Our poll, conducted by Dan Jones and Associates, shows most Utahns do think the problem is real, that they are observing signs of it here in the Beehive State, and that it is, at least in part, caused by humankind by the burning of fossil fuels.
In downtown Salt Lake with temperatures hitting triple digits it wasn't too hard to find people ready to consider the topic of global warming.
"I know it's really hot. I don't know the details on global warming and what not. I just know it's really hot."
Mayors from around the country are gathering this week at the Sundance Summit to brainstorm about what they can do locally to tackle the issue. That concern is echoed in a KSL-TV/Deseret Morning News poll of 624 Utahns by Dan Jones.
We asked, do you think temperatures on the earth have been rising in recent years? 73% say yes. 19% say no.
We asked the same question about Utah and found 61% believe Utah's temperatures have been rising in recent years. 27% say no, and 20 percent don't know.
We also asked Utahns about the drought, if it might be connected to climate change. 57% say yes they believe the drought is connected to climate change, 33% say no.
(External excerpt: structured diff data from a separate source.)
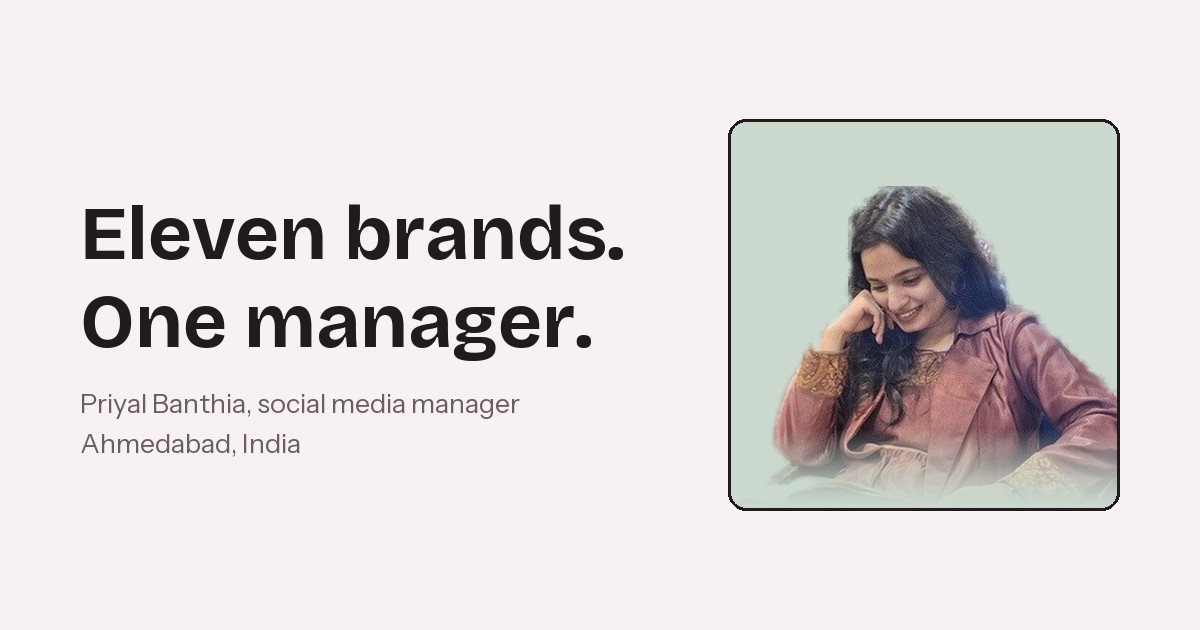
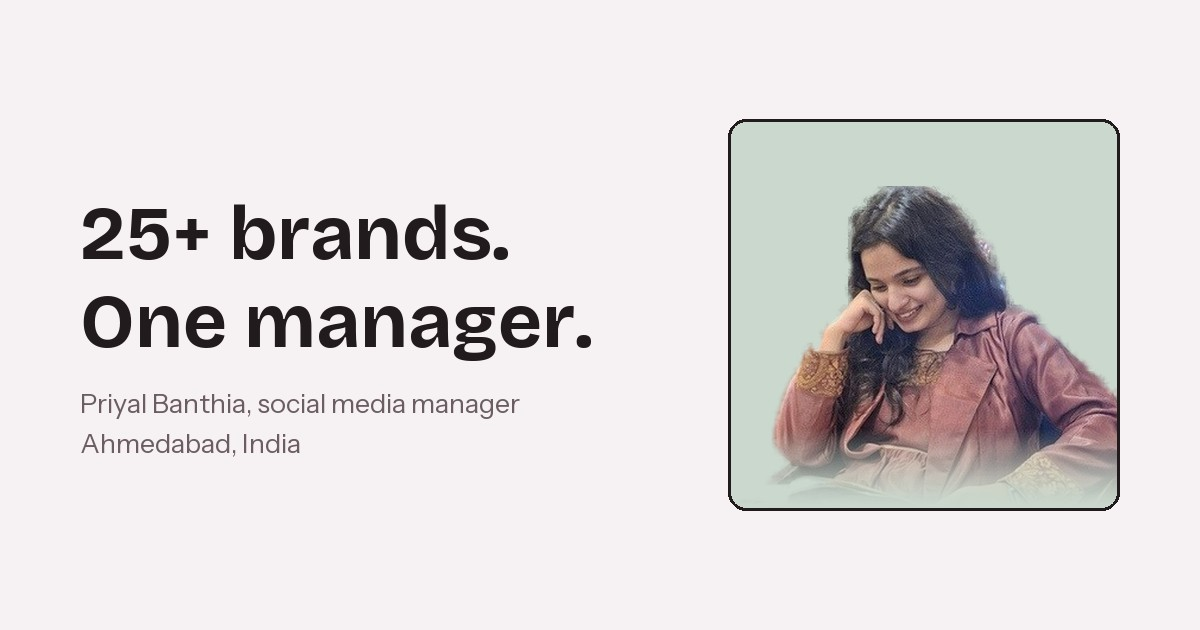
Fix the loader name on phones, and correct the brand count and email
Loader: the stage was height:100vh while the overlay is position:fixed
inset:0, which sizes to the visual viewport. On iOS those differ by the
height of the browser chrome, so the stage's centre missed the seam
between the two halves and the name fell into the clipped gap and never
appeared. Reproduced at 428x926: the name sat 45px below the top half's
edge. The stage is now 200% of a half, which is exactly the overlay's
own height, so it cannot drift from its parent.

Count: Priyal reports 25+ clients, not the eleven I had counted from the
handles listed in her deck. The page now leads with 25+ and keeps the
eleven as the ones it can evidence, with the roster note stating the
relationship outright rather than letting the two numbers contradict
each other. Headline, band, meta description, og:description, og image
alt text and the share card all follow the corrected figure.

Contact: priyalwork2411@gmail.com, the working address she gave
directly, replaces the one from her resume.

Changed region(s): [[0.0617, 0.3317, 0.5242, 0.4222]]

diff --git a/index.html b/index.html
@@ -4,18 +4,18 @@
 <meta charset="utf-8">
 <meta name="viewport" content="width=device-width, initial-scale=1">
 <title>Priyal Banthia, Social Media Manager</title>
-<meta name="description" content="Social media manager in Ahmedabad. Eleven brand accounts across jewellery, skincare, hospitality, fashion, food and heavy infrastructure. Open to freelance projects and full-time roles.">
+<meta name="description" content="Social media manager in Ahmedabad. 25+ brands across jewellery, skincare, hospitality, fashion, food and heavy infrastructure. Open to freelance projects and full-time roles.">
 
 <meta property="og:type" content="profile">
 <meta property="og:url" content="https://priyalbanthia.vercel.app/">
 <meta property="og:site_name" content="Priyal Banthia">
 <meta property="og:title" content="Priyal Banthia, Social Media Manager">
-<meta property="og:description" content="Eleven brand accounts, from a diamond jewellery label to a highway and infrastructure contractor.">
+<meta property="og:description" content="25+ brands, from a diamond jewellery label to a highway and infrastructure contractor.">
 <!-- absolute, because a relative og:image does not resolve for crawlers -->
 <meta property="og:image" content="https://priyalbanthia.vercel.app/assets/og-card.jpg">
 <meta property="og:image:width" content="1200">
 <meta property="og:image:height" content="630">
-<meta property="og:image:alt" content="Priyal Banthia, social media manager, beside the words Eleven brands. One manager.">
+<meta property="og:image:alt" content="Priyal Banthia, social media manager, beside the words 25+ brands. One manager.">
 <meta name="twitter:card" content="summary_large_image">
 
 <link rel="canonical" href="https://priyalbanthia.vercel.app/">
@@ -452,8 +452,14 @@ footer a:hover{ color:var(--ink) }
 .boot-b{ bottom:0; animation:boot-part-dn .82s cubic-bezier(.16,1,.3,1) 1.72s both }
 .boot-t .boot-stage{ top:0 }
 .boot-b .boot-stage{ bottom:0 }
+/* 200% of the half, which is exactly the overlay's own height. 100vh is the
+   LARGE viewport on iOS while the overlay is sized to the visual viewport, so
+   the two disagreed by the height of the browser chrome, the stage's centre
+   missed the screen middle, and the name fell into the clipped gap between the
+   halves and never appeared on a phone. a percentage of the parent cannot
+   drift from the parent. */
 .boot-stage{
-  position:absolute; left:0; right:0; height:100vh;
+  position:absolute; left:0; right:0; height:200%;
   display:grid; place-content:center; justify-items:center;
 }
 /* the four marks, stacked then parted two up and two down */
@@ -547,7 +553,7 @@ footer a:hover{ color:var(--ink) }
   <!-- 1 . hero ---------------------------------------------------- -->
   <section class="post hero">
     <div>
-      <h1>Eleven brands. One manager.</h1>
+      <h1>25+ brands. One manager.</h1>
       <p>I&rsquo;m Priyal Banthia, a social media manager in Ahmedabad. Daily calendars, content
         strategy, Meta Ads.</p>
       <div class="hero-actions">
@@ -563,9 +569,9 @@ footer a:hover{ color:var(--ink) }
 
   <section class="band" aria-label="At a glance">
     <dl>
-      <div><dt class="num">11</dt><dd>brand accounts personally managed</dd></div>
+      <div><dt class="num">25+</dt><dd>brands worked with</dd></div>
       <div><dt class="num">7</dt><dd>categories, from D2C to infrastructure</dd></div>
-      <div><dt class="num">2.5K-22.5K</dt><dd>follower range across those accounts</dd></div>
+      <div><dt class="num">11</dt><dd>listed here, every one live</dd></div>
       <div><dt>MICA</dt><dd>The School of Ideas, Ahmedabad</dd></div>
     </dl>
   </section>
@@ -734,8 +740,9 @@ footer a:hover{ color:var(--ink) }
       </a></li>
     </ul>
 
-    <p class="roster-note">Delivered in-house and through the agencies above, and more that are not listed here.
-      Follower counts are the accounts&rsquo; own audience size, not a growth claim.</p>
+    <p class="roster-note">Eleven of the 25+ brands she has worked with: the ones whose accounts are public,
+      delivered in-house and through the agencies above. Followers range from 2.5K to 22.5K across them.
+      Counts are each account&rsquo;s own audience size, not a growth claim.</p>
   </section>
 
   <!-- 5 . connect ------------------------------------------------- -->
@@ -743,8 +750,8 @@ footer a:hover{ color:var(--ink) }
     <h2>Tell me what the account needs to do.</h2>
     <p class="lede">Freelance projects and full-time roles both welcome. Ahmedabad, hybrid or remote.</p>
     <div class="contact-actions">
-      <a class="btn" href="mailto:banthiapriyal2310@gmail.com?subject=Social%20media%20project">
-        <svg aria-hidden="true"><use href="#i-mail"/></svg>banthiapriyal2310@gmail.com
+      <a class="btn" href="mailto:priyalwork2411@gmail.com?subject=Social%20media%20project">
+        <svg aria-hidden="true"><use href="#i-mail"/></svg>priyalwork2411@gmail.com
       </a>
       <a class="btn btn-ghost" href="https://www.linkedin.com/in/priyalbanthia/" target="_blank" rel="noopener">
         <svg aria-hidden="true"><use href="#i-li"/></svg>LinkedIn

diff --git a/PRODUCT.md b/PRODUCT.md
@@ -31,7 +31,8 @@ which buries the strongest evidence (the real accounts) behind six pages of miss
 
 ## Positioning
 
-She has personally run social for roughly eleven named, publicly verifiable brand accounts across five categories,
+She reports having worked with 25+ clients. Eleven of those are named, publicly verifiable brand accounts across
+seven categories,
 and she has since moved up from executing social media into coordinating D2C performance marketing accounts. The
 combination a neighbouring freelancer cannot truthfully copy: MICA training, a real multi-category brand roster with
 live links, and operational project-management experience on paid D2C accounts rather than organic posting alone.
@@ -66,6 +67,7 @@ role.
 - Her own description of herself, used close to verbatim: "a Social Media Manager that is passionate about helping
   busy brands and business owners create and maintain an online presence through social profiles."
 - Credential: MICA | The School of Ideas.
+- Working address is priyalwork2411@gmail.com, given by her directly and superseding the one on her resume.
 - Contact surface, per the user: email and LinkedIn only. Phone number is deliberately withheld from the public page
   even though it appears on her resume.
 - Her LinkedIn headline contains a typo ("Content Stragegy"). Corrected wherever quoted.
@@ -79,8 +81,12 @@ Real, in `assets/`, extracted from her own PDF deck:
   profile showing 22.5K followers and 674 posts. The single strongest piece of proof she has.
 - `srivari-feed.jpg` - the Srivari grid in situ on a phone.
 
-Verifiable facts: 11 named brand accounts with live Instagram links; employers Pixel Shark, Onavid, Digital Friend,
+Verifiable facts: 11 named brand accounts with live Instagram links, out of the 25+ clients she reports;
+employers Pixel Shark, Onavid, Digital Friend,
 Trunk Media, creativcells, Mylstone Digital Services; MICA; Sotrue 22.5K/674; her LinkedIn 3,186 followers.
+
+The 25+ figure is her own count and is published as such; the fourteen-plus unnamed ones are not listed because no
+public account was supplied for them, so the page states the total and shows the eleven it can evidence.
 
 Absent and not to be fabricated: follower growth for 10 of 11 brands, engagement rates, ad spend, ROAS, revenue
 attribution, client testimonials, campaign dates. No testimonial exists. No case study beyond Srivari exists.

diff --git a/DESIGN.md b/DESIGN.md
@@ -273,7 +273,7 @@ This family, and every secondary text colour derived from it, is deliberately ex
 **Character:** Bricolage's slightly irregular grotesque carries every heading with tight negative tracking, which keeps a one-page portfolio from reading corporate; Instrument Sans underneath is plain and high-legibility and stays out of the way. Body text runs with the `ss01` and `cv05` stylistic sets on. No serif anywhere, and no system display face.
 
 ### Hierarchy
-- **Display** (`{typography.display}`): The hero headline only. Its measure is the grid column, with no character cap. At its shipped length — "Eleven brands. One manager." — it sets on one line at desktop and two on a phone; the long sentence headline it replaced is gone.
+- **Display** (`{typography.display}`): The hero headline only. Its measure is the grid column, with no character cap. At its shipped length — "25+ brands. One manager." — it sets on one line at desktop and two on a phone; the long sentence headline it replaced is gone.
 - **Headline** (`{typography.headline}`): Section titles.
 - **Headline Closing** (`{typography.headline-closing}`): The contact section's title only, one step larger because it is the page's final ask.
 - **Title** (`{typography.title}`): The employer name on each timeline row — the largest display text inside a section, because that is the word both audiences scan for.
We also asked: What do you think is the primary cause of global warming? 19% say natural fluctuations in earth's climate. 50% say it's human caused burning of fossil fuels, mostly from our cars and power plants. 19% say it's a combination of the two.
Opinion is by no means universal on the controversial topic. Consider this email to KSL-TV from a viewer who writes, "Global warming...is not proven...the sun is more of a cause for climate change, than is man."
Still, those worried about the issue say now is the time for action. Today at the Sundance Summit the 45 mayors gathered there agreed to try to limit greenhouse emissions in their governments by implementing a series of changes like switching to fuel-efficient fleets.